Start of Information shown

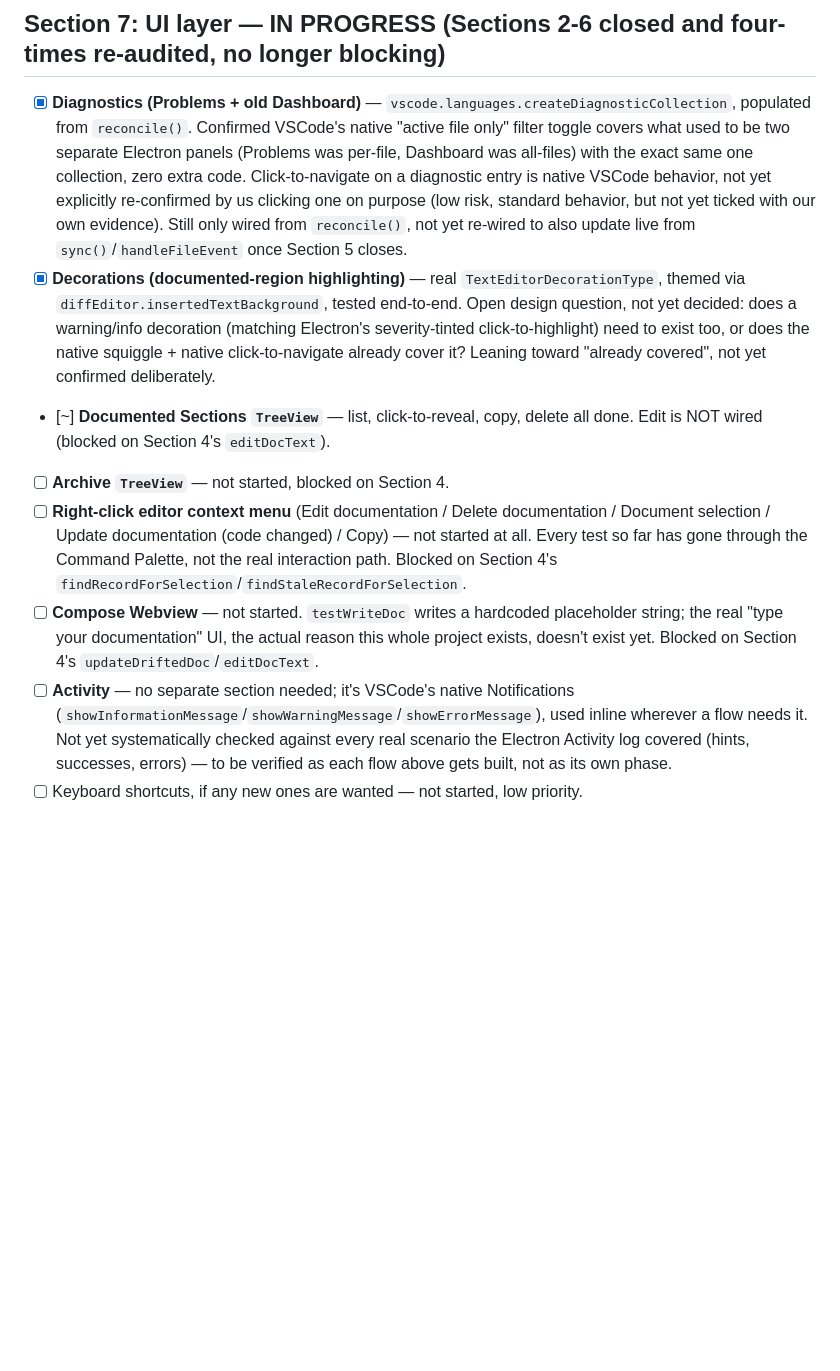
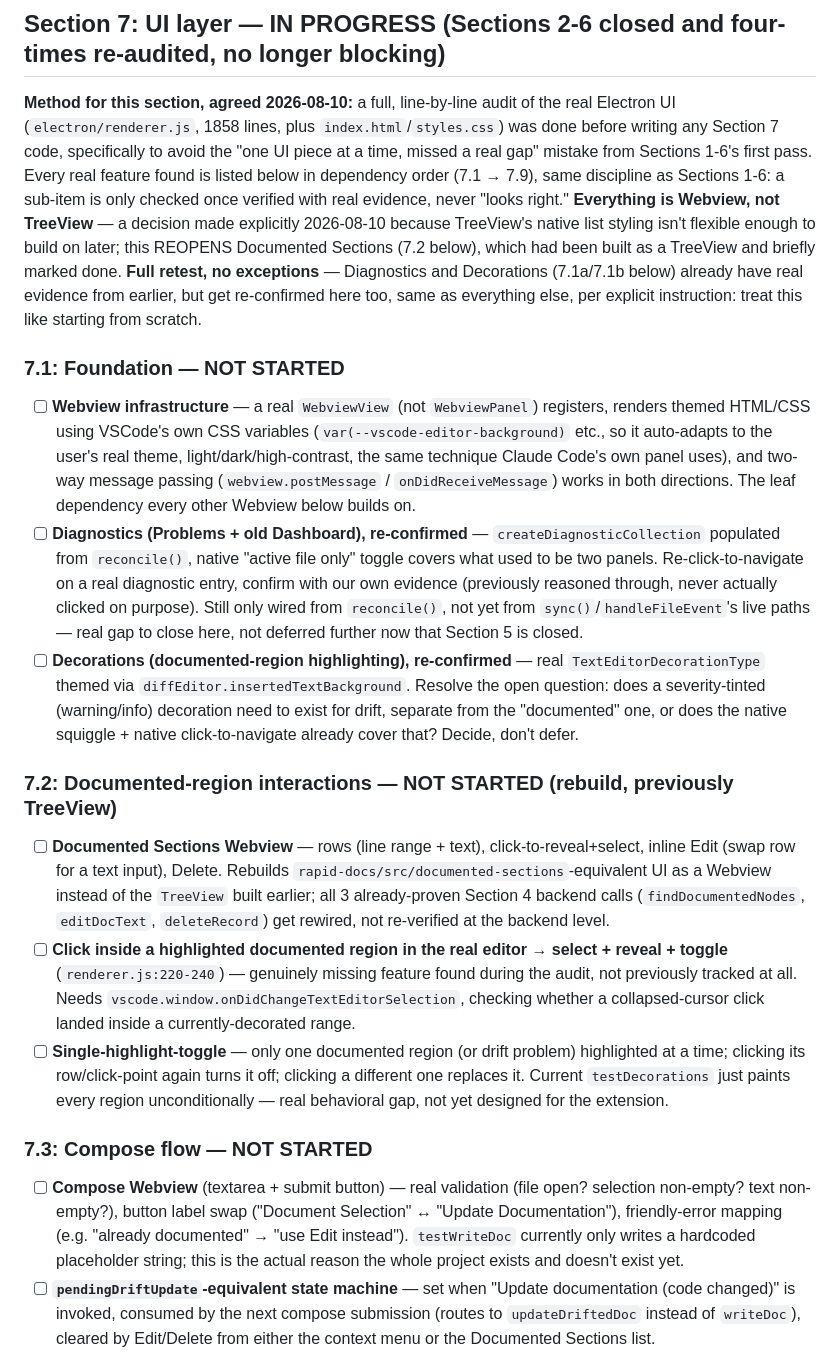
Before and after one commit to olugbeminiyi2000/rapid-docs, a Markdown page: vscode-extension/PARITY-CHECKLIST.md, the part around one of its changes. Drawn GitHub-style; blank space fills up the shorter version.

```diff
--- a/vscode-extension/PARITY-CHECKLIST.md
+++ b/vscode-extension/PARITY-CHECKLIST.md
@@ -119,11 +119,19 @@ All seven verified via updated `rapidDocs.testDocumentationService`, `rapidDocs.
 
 ## Section 7: UI layer — IN PROGRESS (Sections 2-6 closed and four-times re-audited, no longer blocking)
 
-- [x] **Diagnostics (Problems + old Dashboard)** — `vscode.languages.createDiagnosticCollection`, populated from `reconcile()`. Confirmed VSCode's native "active file only" filter toggle covers what used to be two separate Electron panels (Problems was per-file, Dashboard was all-files) with the exact same one collection, zero extra code. Click-to-navigate on a diagnostic entry is native VSCode behavior, not yet explicitly re-confirmed by us clicking one on purpose (low risk, standard behavior, but not yet ticked with our own evidence). Still only wired from `reconcile()`, not yet re-wired to also update live from `sync()`/`handleFileEvent` once Section 5 closes.
-- [x] **Decorations (documented-region highlighting)** — real `TextEditorDecorationType`, themed via `diffEditor.insertedTextBackground`, tested end-to-end. Open design question, not yet decided: does a warning/info decoration (matching Electron's severity-tinted click-to-highlight) need to exist too, or does the native squiggle + native click-to-navigate already cover it? Leaning toward "already covered", not yet confirmed deliberately.
-- [~] **Documented Sections `TreeView`** — list, click-to-reveal, copy, delete all done. Edit is NOT wired (blocked on Section 4's `editDocText`).
-- [ ] **Archive `TreeView`** — not started, blocked on Section 4.
-- [ ] **Right-click editor context menu** (Edit documentation / Delete documentation / Document selection / Update documentation (code changed) / Copy) — not started at all. Every test so far has gone through the Command Palette, not the real interaction path. Blocked on Section 4's `findRecordForSelection`/`findStaleRecordForSelection`.
-- [ ] **Compose Webview** — not started. `testWriteDoc` writes a hardcoded placeholder string; the real "type your documentation" UI, the actual reason this whole project exists, doesn't exist yet. Blocked on Section 4's `updateDriftedDoc`/`editDocText`.
-- [ ] **Activity** — no separate section needed; it's VSCode's native Notifications (`showInformationMessage`/`showWarningMessage`/`showErrorMessage`), used inline wherever a flow needs it. Not yet systematically checked against every real scenario the Electron Activity log covered (hints, successes, errors) — to be verified as each flow above gets built, not as its own phase.
-- [ ] Keyboard shortcuts, if any new ones are wanted — not started, low priority.
+**Method for this section, agreed 2026-08-10:** a full, line-by-line audit of the real Electron UI (`electron/renderer.js`, 1858 lines, plus `index.html`/`styles.css`) was done before writing any Section 7 code, specifically to avoid the "one UI piece at a time, missed a real gap" mistake from Sections 1-6's first pass. Every real feature found is listed below in dependency order (7.1 → 7.9), same discipline as Sections 1-6: a sub-item is only checked once verified with real evidence, never "looks right." **Everything is Webview, not TreeView** — a decision made explicitly 2026-08-10 because TreeView's native list styling isn't flexible enough to build on later; this REOPENS Documented Sections (7.2 below), which had been built as a TreeView and briefly marked done. **Full retest, no exceptions** — Diagnostics and Decorations (7.1a/7.1b below) already have real evidence from earlier, but get re-confirmed here too, same as everything else, per explicit instruction: treat this like starting from scratch.
+
+### 7.1: Foundation — NOT STARTED
+- [ ] **Webview infrastructure** — a real `WebviewView` (not `WebviewPanel`) registers, renders themed HTML/CSS using VSCode's own CSS variables (`var(--vscode-editor-background)` etc., so it auto-adapts to the user's real theme, light/dark/high-contrast, the same technique Claude Code's own panel uses), and two-way message passing (`webview.postMessage` / `onDidReceiveMessage`) works in both directions. The leaf dependency every other Webview below builds on.
+- [ ] **Diagnostics (Problems + old Dashboard), re-confirmed** — `createDiagnosticCollection` populated from `reconcile()`, native "active file only" toggle covers what used to be two panels. Re-click-to-navigate on a real diagnostic entry, confirm with our own evidence (previously reasoned through, never actually clicked on purpose). Still only wired from `reconcile()`, not yet from `sync()`/`handleFileEvent`'s live paths — real gap to close here, not deferred further now that Section 5 is closed.
+- [ ] **Decorations (documented-region highlighting), re-confirmed** — real `TextEditorDecorationType` themed via `diffEditor.insertedTextBackground`. Resolve the open question: does a severity-tinted (warning/info) decoration need to exist for drift, separate from the "documented" one, or does the native squiggle + native click-to-navigate already cover that? Decide, don't defer.
+
+### 7.2: Documented-region interactions — NOT STARTED (rebuild, previously TreeView)
+- [ ] **Documented Sections Webview** — rows (line range + text), click-to-reveal+select, inline Edit (swap row for a text input), Delete. Rebuilds `rapid-docs/src/documented-sections`-equivalent UI as a Webview instead of the `TreeView` built earlier; all 3 already-proven Section 4 backend calls (`findDocumentedNodes`, `editDocText`, `deleteRecord`) get rewired, not re-verified at the backend level.
+- [ ] **Click inside a highlighted documented region in the real editor → select + reveal + toggle** (`renderer.js:220-240`) — genuinely missing feature found during the audit, not previously tracked at all. Needs `vscode.window.onDidChangeTextEditorSelection`, checking whether a collapsed-cursor click landed inside a currently-decorated range.
+- [ ] **Single-highlight-toggle** — only one documented region (or drift problem) highlighted at a time; clicking its row/click-point again turns it off; clicking a different one replaces it. Current `testDecorations` just paints every region unconditionally — real behavioral gap, not yet designed for the extension.
+
+### 7.3: Compose flow — NOT STARTED
+- [ ] **Compose Webview** (textarea + submit button) — real validation (file open? selection non-empty? text non-empty?), button label swap ("Document Selection" ↔ "Update Documentation"), friendly-error mapping (e.g. "already documented" → "use Edit instead"). `testWriteDoc` currently only writes a hardcoded placeholder string; this is the actual reason the whole project exists and doesn't exist yet.
+- [ ] **`pendingDriftUpdate`-equivalent state machine** — set when "Update documentation (code changed)" is invoked, consumed by the next compose submission (routes to `updateDriftedDoc` instead of `writeDoc`), cleared by Edit/Delete from either the context menu or the Documented Sections list.
+
```
Also changed, not shown: other parts of vscode-extension/PARITY-CHECKLIST.md (+21 -0 lines).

End of Information shown

• **Your instructions**:
Although the records contain pictures, only the text should be copied, exactly as it stands.

• **Response below**:
Before and after one commit to olugbeminiyi2000/rapid-docs, a Markdown page: vscode-extension/PARITY-CHECKLIST.md, the part around one of its changes. Drawn GitHub-style; blank space fills up the shorter version.

```diff
--- a/vscode-extension/PARITY-CHECKLIST.md
+++ b/vscode-extension/PARITY-CHECKLIST.md
@@ -119,11 +119,19 @@ All seven verified via updated `rapidDocs.testDocumentationService`, `rapidDocs.
 
 ## Section 7: UI layer — IN PROGRESS (Sections 2-6 closed and four-times re-audited, no longer blocking)
 
-- [x] **Diagnostics (Problems + old Dashboard)** — `vscode.languages.createDiagnosticCollection`, populated from `reconcile()`. Confirmed VSCode's native "active file only" filter toggle covers what used to be two separate Electron panels (Problems was per-file, Dashboard was all-files) with the exact same one collection, zero extra code. Click-to-navigate on a diagnostic entry is native VSCode behavior, not yet explicitly re-confirmed by us clicking one on purpose (low risk, standard behavior, but not yet ticked with our own evidence). Still only wired from `reconcile()`, not yet re-wired to also update live from `sync()`/`handleFileEvent` once Section 5 closes.
-- [x] **Decorations (documented-region highlighting)** — real `TextEditorDecorationType`, themed via `diffEditor.insertedTextBackground`, tested end-to-end. Open design question, not yet decided: does a warning/info decoration (matching Electron's severity-tinted click-to-highlight) need to exist too, or does the native squiggle + native click-to-navigate already cover it? Leaning toward "already covered", not yet confirmed deliberately.
-- [~] **Documented Sections `TreeView`** — list, click-to-reveal, copy, delete all done. Edit is NOT wired (blocked on Section 4's `editDocText`).
-- [ ] **Archive `TreeView`** — not started, blocked on Section 4.
-- [ ] **Right-click editor context menu** (Edit documentation / Delete documentation / Document selection / Update documentation (code changed) / Copy) — not started at all. Every test so far has gone through the Command Palette, not the real interaction path. Blocked on Section 4's `findRecordForSelection`/`findStaleRecordForSelection`.
-- [ ] **Compose Webview** — not started. `testWriteDoc` writes a hardcoded placeholder string; the real "type your documentation" UI, the actual reason this whole project exists, doesn't exist yet. Blocked on Section 4's `updateDriftedDoc`/`editDocText`.
-- [ ] **Activity** — no separate section needed; it's VSCode's native Notifications (`showInformationMessage`/`showWarningMessage`/`showErrorMessage`), used inline wherever a flow needs it. Not yet systematically checked against every real scenario the Electron Activity log covered (hints, successes, errors) — to be verified as each flow above gets built, not as its own phase.
-- [ ] Keyboard shortcuts, if any new ones are wanted — not started, low priority.
+**Method for this section, agreed 2026-08-10:** a full, line-by-line audit of the real Electron UI (`electron/renderer.js`, 1858 lines, plus `index.html`/`styles.css`) was done before writing any Section 7 code, specifically to avoid the "one UI piece at a time, missed a real gap" mistake from Sections 1-6's first pass. Every real feature found is listed below in dependency order (7.1 → 7.9), same discipline as Sections 1-6: a sub-item is only checked once verified with real evidence, never "looks right." **Everything is Webview, not TreeView** — a decision made explicitly 2026-08-10 because TreeView's native list styling isn't flexible enough to build on later; this REOPENS Documented Sections (7.2 below), which had been built as a TreeView and briefly marked done. **Full retest, no exceptions** — Diagnostics and Decorations (7.1a/7.1b below) already have real evidence from earlier, but get re-confirmed here too, same as everything else, per explicit instruction: treat this like starting from scratch.
+
+### 7.1: Foundation — NOT STARTED
+- [ ] **Webview infrastructure** — a real `WebviewView` (not `WebviewPanel`) registers, renders themed HTML/CSS using VSCode's own CSS variables (`var(--vscode-editor-background)` etc., so it auto-adapts to the user's real theme, light/dark/high-contrast, the same technique Claude Code's own panel uses), and two-way message passing (`webview.postMessage` / `onDidReceiveMessage`) works in both directions. The leaf dependency every other Webview below builds on.
+- [ ] **Diagnostics (Problems + old Dashboard), re-confirmed** — `createDiagnosticCollection` populated from `reconcile()`, native "active file only" toggle covers what used to be two panels. Re-click-to-navigate on a real diagnostic entry, confirm with our own evidence (previously reasoned through, never actually clicked on purpose). Still only wired from `reconcile()`, not yet from `sync()`/`handleFileEvent`'s live paths — real gap to close here, not deferred further now that Section 5 is closed.
+- [ ] **Decorations (documented-region highlighting), re-confirmed** — real `TextEditorDecorationType` themed via `diffEditor.insertedTextBackground`. Resolve the open question: does a severity-tinted (warning/info) decoration need to exist for drift, separate from the "documented" one, or does the native squiggle + native click-to-navigate already cover that? Decide, don't defer.
+
+### 7.2: Documented-region interactions — NOT STARTED (rebuild, previously TreeView)
+- [ ] **Documented Sections Webview** — rows (line range + text), click-to-reveal+select, inline Edit (swap row for a text input), Delete. Rebuilds `rapid-docs/src/documented-sections`-equivalent UI as a Webview instead of the `TreeView` built earlier; all 3 already-proven Section 4 backend calls (`findDocumentedNodes`, `editDocText`, `deleteRecord`) get rewired, not re-verified at the backend level.
+- [ ] **Click inside a highlighted documented region in the real editor → select + reveal + toggle** (`renderer.js:220-240`) — genuinely missing feature found during the audit, not previously tracked at all. Needs `vscode.window.onDidChangeTextEditorSelection`, checking whether a collapsed-cursor click landed inside a currently-decorated range.
+- [ ] **Single-highlight-toggle** — only one documented region (or drift problem) highlighted at a time; clicking its row/click-point again turns it off; clicking a different one replaces it. Current `testDecorations` just paints every region unconditionally — real behavioral gap, not yet designed for the extension.
+
+### 7.3: Compose flow — NOT STARTED
+- [ ] **Compose Webview** (textarea + submit button) — real validation (file open? selection non-empty? text non-empty?), button label swap ("Document Selection" ↔ "Update Documentation"), friendly-error mapping (e.g. "already documented" → "use Edit instead"). `testWriteDoc` currently only writes a hardcoded placeholder string; this is the actual reason the whole project exists and doesn't exist yet.
+- [ ] **`pendingDriftUpdate`-equivalent state machine** — set when "Update documentation (code changed)" is invoked, consumed by the next compose submission (routes to `updateDriftedDoc` instead of `writeDoc`), cleared by Edit/Delete from either the context menu or the Documented Sections list.
+
```
Also changed, not shown: other parts of vscode-extension/PARITY-CHECKLIST.md (+21 -0 lines).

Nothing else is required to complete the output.